* **Exercise prompt**:
Wherever a line in the data holds the word "createApp", pull that line out.

-------- Stored data

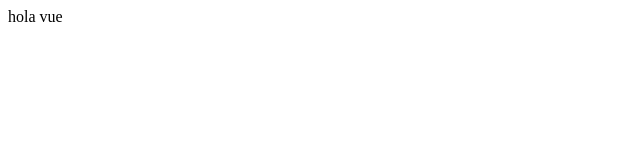
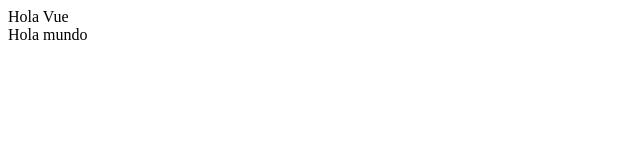
Before and after one commit to soquiro/vue_IntroFundamentos, a plain HTML site: page index.html in a window 1280 px wide. Shown: the full height of the page, 0-640 px from the left. Drawn offline with nearby package versions, Linux system fonts and the light colour scheme.

Commit message:
Comunicación con componentes profundos abuelo a nieto

```diff
--- a/index.html
+++ b/index.html
@@ -10,15 +10,42 @@
     <script src="https://unpkg.com/vue@3/dist/vue.global.js"></script>
     <div id="app"> {{text}} </div>
     <script>
-      const vm= Vue.createApp({
+      const app= Vue.createApp({
         data(){
-            return {
-                text:"hola vue"
-            };
-        }
+            return{
+                text:"Hola Vue"
+            }
+        },
+        provide:{
+            otroTexto:"Hola mundo"
+        },
+        template:`
+        <div> {{text}} </div>
+        <otro />
 
-       }).mount("#app");
-       console.log(vm);
+        `
+
+      })
+
+      app.component("otro",{
+        props:{
+
+        },
+        template:`
+         <tercer/>
+        `
+
+      }),
+      app.component("tercer",{
+        inject:["otroTexto"],
+        template:`
+         <div> {{otroTexto}} </div>
+        `
+
+      });
+
+     const vm=app.mount("#app");
+
     </script>
 
 </body>
```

----------------

* **Output for this exercise**:
-      const vm= Vue.createApp({
+      const app= Vue.createApp({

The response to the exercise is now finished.